#### WHAT NEEDS TO BE DONE:
Return, exactly as written, every line from the first line of the data below through the line that contains "Updated README to".

#### DATA FOR THIS TASK:
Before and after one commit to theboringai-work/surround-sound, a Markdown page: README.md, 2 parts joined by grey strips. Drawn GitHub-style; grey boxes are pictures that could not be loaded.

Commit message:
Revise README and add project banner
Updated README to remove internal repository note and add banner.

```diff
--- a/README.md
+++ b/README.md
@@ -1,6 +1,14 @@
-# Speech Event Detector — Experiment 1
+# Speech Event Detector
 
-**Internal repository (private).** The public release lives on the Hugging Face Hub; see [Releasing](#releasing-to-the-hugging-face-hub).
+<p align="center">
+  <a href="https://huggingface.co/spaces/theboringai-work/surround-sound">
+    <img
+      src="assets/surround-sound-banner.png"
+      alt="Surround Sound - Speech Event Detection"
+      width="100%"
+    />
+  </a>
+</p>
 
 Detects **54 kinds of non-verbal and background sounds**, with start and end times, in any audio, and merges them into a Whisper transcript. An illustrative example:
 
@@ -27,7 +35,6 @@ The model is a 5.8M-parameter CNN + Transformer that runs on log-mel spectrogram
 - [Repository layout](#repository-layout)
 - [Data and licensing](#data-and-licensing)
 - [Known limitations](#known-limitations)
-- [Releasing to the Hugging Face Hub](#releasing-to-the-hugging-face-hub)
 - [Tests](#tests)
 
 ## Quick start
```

#### WRITTEN ANSWER:
Before and after one commit to theboringai-work/surround-sound, a Markdown page: README.md, 2 parts joined by grey strips. Drawn GitHub-style; grey boxes are pictures that could not be loaded.

Commit message:
Revise README and add project banner
Updated README to remove internal repository note and add banner.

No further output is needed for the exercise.